In summary, European banks lent capital to Irish banks, who in turn lent it out to inflate the Irish property bubble. But the banks got it all wrong. So the Irish government stepped in to guarantee the Irish banks. The Irish government then got it all wrong, the banks losses swamping the government and Irish economy. Then the EU stepped in to guarantee the Irish government. And the guarantee now sits with the Irish taxpayers/voters, as everyone else has decided they should foot the bill and pay the interest – effectively to bail out the European banks who lent the money to Ireland in the first place. Hmmm.
The events surrounding the bailout of Ireland are fascinating, not least who actually needed bailing out and who is paying the bill. If Ireland had over-stretched itself why couldn’t they just be allowed to default? After all it is a tiny part of the eurozone. It all began with the Irish banks getting way out of their depth, borrowing money from European banks which in turn resulted in an Irish property bubble. If these Irish banks were allowed to fail the damage would be felt by German, British and French banks to the tune of euro 109bn, 100bn and 40bn respectively. Some analysis has highlighted that they could have taken this hit – and why not, after all no one held a gun to their head demanding “lend to Irish banks!”. But it is more complicated.
For example, Irish banks are the fifth largest lender in the world to Italian banks. Similarly they are leading lenders to Portugal, Greece and Spain – even though Ireland is only the 15th biggest economy in the EU. This inter-connectedness is the problem, the web of debt that we set out in a graphic in the last edition of the TopFunds Guide. It gets worse – Japanese banks are the 6th biggest lenders to Ireland and Italy, and US banks are very exposed to Ireland and Spain (source BIS).
The intermediate step here was the Irish government making the mistake in 2009 of saying it would guarantee the debt of its banks. Then as the size of those debts began to emerge it was clear that the Irish government was out of its depth. So in recent weeks the EU (with a little help from its IMF friends) announced that it will, effectively, guarantee Ireland’s debt.
But who guarantees Europe’s debt? Who is paying the heady interest rate bill on $85 billion bailout?
The Irish taxpayer! So not the European banks who lent the money in the first place allowing the crazy property bubble to inflate. And who agreed to this? The Irish government. Hmmm. What will the Irish voters have to say about that? We will find out early in 2011.

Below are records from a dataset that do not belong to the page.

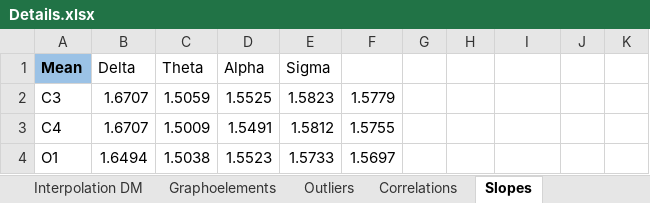
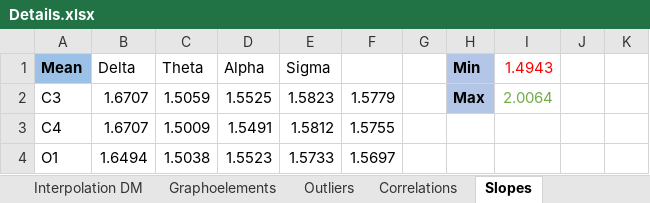
Before and after one commit to kbreidbach/DreamMachineTesting, an Excel workbook: Details.xlsx, sheet Slopes, drawn as a sheet; only a part is shown; values as stored, in another font and other column widths than the file's, no borders; the diff names each change by its address in the sheet, - before the commit and + after, or states it on an @@ line.

```diff
--- a/Details.xlsx (sheet Slopes)
+++ b/Details.xlsx (sheet Slopes)
-H1: (empty)
+H1: Min
-H1:H2 fill: none
+H1:H2 fill: #B4C6E7
-I1: (empty)
+I1: 1.4943
-H2 (Min): (empty)
+H2 (Min): Max
-I2 (1.4943): (empty)
+I2 (1.4943): 2.0064
```
Also changed, not shown: sheet Graphoelements, sheet Outliers, 1 other file.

Reflecting on the EU bailout of Ireland and the apparent loss of its independence and sovereignty, an editorial in the Irish Times of 18th November (“Is this what the men of 1916 died for?“ – Easter 1916 being the rising in Dublin against British rule) overlooked two inconvenient truths. In the two world wars of the last century, more than ten times as many Irish men died fighting tyranny on the continent of Europe than did so fighting for Irish independence. And, sadly, Ireland lost its independence some years ago when the euro was adopted.
Will individual Irish men and women now choose to fight a new continental tyranny, “the suits” in Brussels, who have decided that banks (in Germany, France, Britain) must be protected at the cost of Irish taxpayers? The thin green line protecting eurozone stability might hold its ground in a General Election early in 2011. But what about 2012 and 2013, as the pain becomes even more intense?
In the meantime no one should under-estimate the determination, and intellectual and financial firepower, of Jean-Claude Trichet and politicians in Brussels to hold the eurozone together. Yet history is replete with the obituaries of individuals and institutions that thought they could beat the markets which, more often than not, simply reflect the reality on the ground.
In the recent interim note we said “events of recent days have blurred the possibility of short term optimism”. That hasn’t changed. Key markets could certainly go higher in the short term – but there is considerable uncertainty. Sadly politicians (and voters) are now a key area of risk for investors and advisers – so we can’t avoid considering this rather prickly area.